Work to complete: Repeat only these lines, exactly: the first line of the data, the line containing "The author's editor", and every line between them. Pictures stay out.

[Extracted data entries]
▼
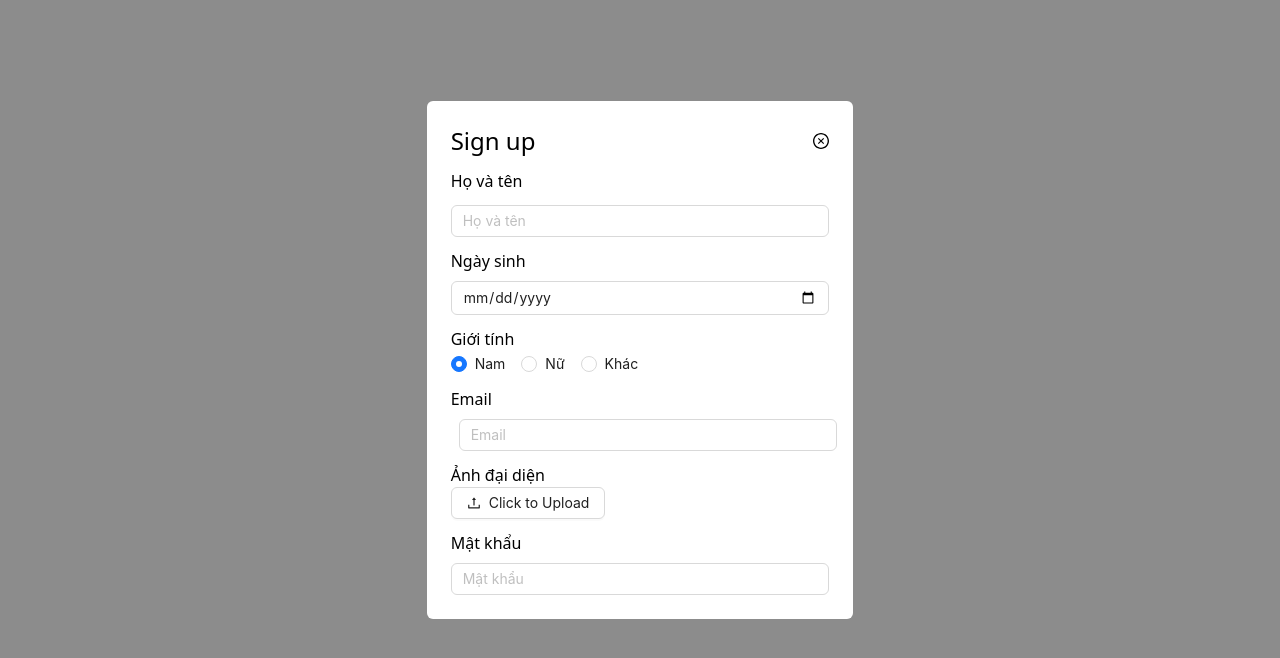
Repository: TinhTT336/MD02_Session14
Page: / (app in client/)
The author's editor kept a copy of each file at every save. The page is drawn from the files as they stood at one save, then again after the next save.
The browser window is 1280 px wide. The pictures show the whole page.
The project was rebuilt for these pictures with package versions that can differ from the ones it lists, and the page was loaded fresh each time. Also part of the build but not shown: client/vite.config.js, client/src/firebase/configFirebase.js, client/src/components/UploadSingleFile.jsx, client/src/components/register/register.css, client/src/components/register/Register.jsx, client/src/components/register/RegisterWithImg.jsx.

Above is the page before, as saved 2023-09-14 14:26:39.

### client/index.html
<!DOCTYPE html>
<html lang="en">
  <head>
    <meta charset="UTF-8" />
    <link rel="icon" type="image/svg+xml" href="/vite.svg" />
    <meta name="viewport" content="width=device-width, initial-scale=1.0" />
    <title>Vite + React</title>
    <!-- <link
      href="https://cdn.jsdelivr.net/npm/bootstrap@5.0.2/dist/css/bootstrap.min.css"
      rel="stylesheet"
      integrity="sha384-EVSTQN3/azprG1Anm3QDgpJLIm9Nao0Yz1ztcQTwFspd3yD65VohhpuuCOmLASjC"
      crossorigin="anonymous"
    />
    <link
      rel="stylesheet"
      href="https://cdnjs.cloudflare.com/ajax/libs/font-awesome/6.4.2/css/all.min.css"
      integrity="sha512-z3gLpd7yknf1YoNbCzqRKc4qyor8gaKU1qmn+CShxbuBusANI9QpRohGBreCFkKxLhei6S9CQXFEbbKuqLg0DA=="
      crossorigin="anonymous"
      referrerpolicy="no-referrer"
    /> -->
  </head>
  <body>
    <div id="root"></div>
    <script type="module" src="/src/main.jsx"></script>
  </body>
</html>

### client/src/App.jsx

import './App.css'
import UploadSingleFile from './components/UploadSingleFile'
import Register from './components/register/Register'
import RegisterWithImg from './components/register/RegisterWithImg'
import Signup from './components/signup/Signup'

function App() {

  return (
    <>
      {/* <UploadSingleFile /> */}
      {/* <Register /> */}
      {/* <RegisterWithImg /> */}
      <Signup />
    </>
  )
}

export default App

### client/src/components/signup/Signup.jsx
import React, { useState } from 'react';
import { CloseCircleOutlined, UploadOutlined } from "@ant-design/icons";
import { Input, Radio, Button, message, Upload } from 'antd';

export default function Signup() {
    const [gender, setGender] = useState(1);
    const handleCheck = (e) => {
        setGender(e.target.value);
    };
    const props = {
        name: 'file',
        action: 'https://www.mocky.io/v2/5cc8019d300000980a055e76',
        headers: {
            authorization: 'authorization-text',
        },
        onChange(info) {
            if (info.file.status !== 'uploading') {
                console.log(info.file, info.fileList);
            }
            if (info.file.status === 'done') {
                message.success(`${info.file.name} file uploaded successfully`);
            } else if (info.file.status === 'error') {
                message.error(`${info.file.name} file upload failed.`);
            }
        },
    };
    return (
        <>
            <div className='fixed top-0 left-0 right-0 bottom-0 flex items-center justify-center bg-rgba-black'>
                <form className='bg-white p-6 rounded-md w-2/6'>
                    <div className='flex items-center justify-between'>
                        <h3 className='text-2xl'>Sign up</h3>
                        <CloseCircleOutlined className='cursor-pointer hover:bg-slate-300 rounded-full' />
                    </div>
                    <div className='mt-3'>
                        <label htmlFor="name">Họ và tên</label>
                        <Input placeholder="Họ và tên" className='mt-3' name='name' id='name' />
                    </div>
                    <div className='mt-3'>
                        <label htmlFor="dateOfBirth">Ngày sinh</label>
                        <Input placeholder="Ngày sinh" className='mt-2' name='dateOfBirth' id='dateOfBirth' type='date' />
                    </div>
                    <div className='mt-3'>
                        <label htmlFor="dateOfBirth">Giới tính</label>
                        <div>
                            <Radio.Group onChange={handleCheck} value={gender}>
                                <Radio value={1}>Nam</Radio>
                                <Radio value={2}>Nữ</Radio>
                                <Radio value={3}>Khác</Radio>
                            </Radio.Group>
                        </div>
                    </div>
                    <div className='mt-3'>
                        <label htmlFor="email">Email</label>
                        <Input placeholder="Email" className='mt-2 ms-2' name='email' id='email' type='text' />
                    </div>
                    <div className='mt-3'>
                        <label htmlFor="avatar">Ảnh đại diện</label>
                        <div>
                            <Upload {...props}>
                                <Button icon={<UploadOutlined />}>Click to Upload</Button>
                            </Upload>
                        </div>
                    </div>
                    <div className='mt-3'>
                        <label htmlFor="password">Mật khẩu</label>
                        <Input placeholder="Mật khẩu" className='mt-2' name='password' id='password' type='password' />
                    </div>
                </form>
            </div>

        </>
    )
}

### client/tailwind.config.js
/** @type {import('tailwindcss').Config} */
export default {
  content: ["./index.html", "./src/**/*.{js,ts,jsx,tsx}"],
  theme: {
    extend: {
      backgroundColor: {
        "rgba-black": "rgba(0,0,0,0.45)",
      },
    },
  },
  plugins: [],
};

Loaded but not shown: client/src/main.jsx (common file); client/src/index.css (common file); client/src/App.css (common file)

After the next save:
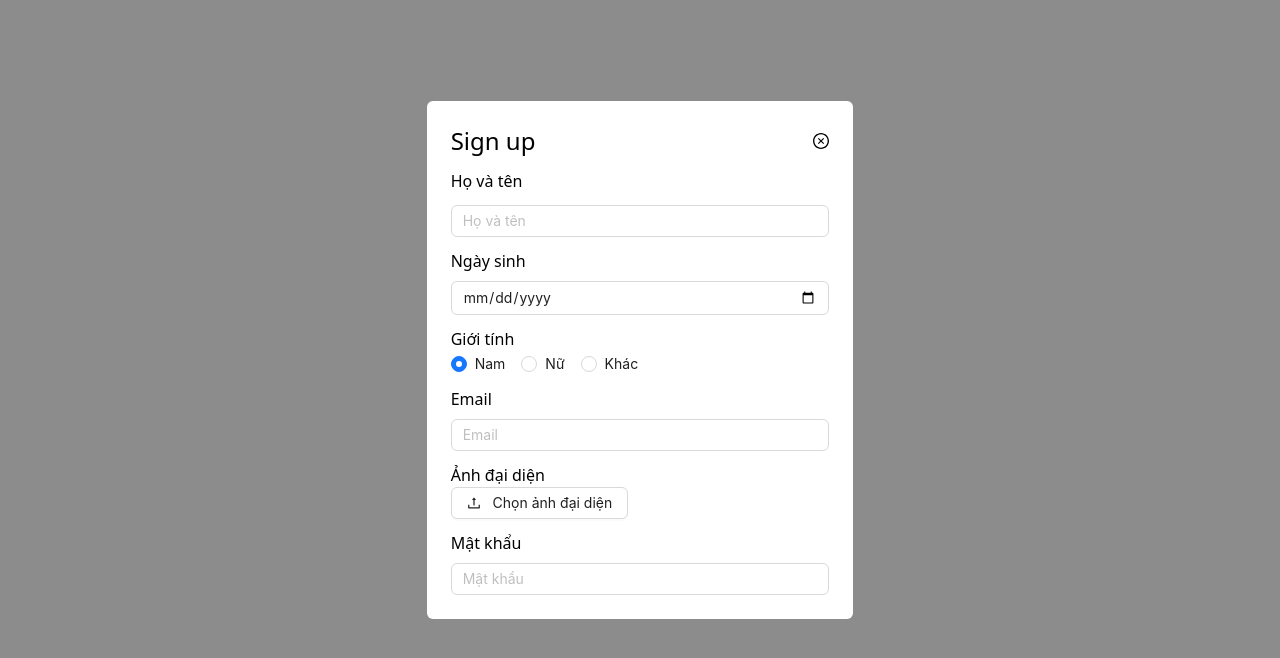
Saved 17 s later.
--- a/client/src/components/signup/Signup.jsx
+++ b/client/src/components/signup/Signup.jsx
@@ -52,13 +52,13 @@ export default function Signup() {
                     </div>
                     <div className='mt-3'>
                         <label htmlFor="email">Email</label>
-                        <Input placeholder="Email" className='mt-2 ms-2' name='email' id='email' type='text' />
+                        <Input placeholder="Email" className='mt-2' name='email' id='email' type='text' />
                     </div>
                     <div className='mt-3'>
                         <label htmlFor="avatar">Ảnh đại diện</label>
                         <div>
                             <Upload {...props}>
-                                <Button icon={<UploadOutlined />}>Click to Upload</Button>
+                                <Button icon={<UploadOutlined />}> Chọn ảnh đại diện</Button>
                             </Upload>
                         </div>
                     </div>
▲
Response for this exercise:
Repository: TinhTT336/MD02_Session14
Page: / (app in client/)
The author's editor kept a copy of each file at every save. The page is drawn from the files as they stood at one save, then again after the next save.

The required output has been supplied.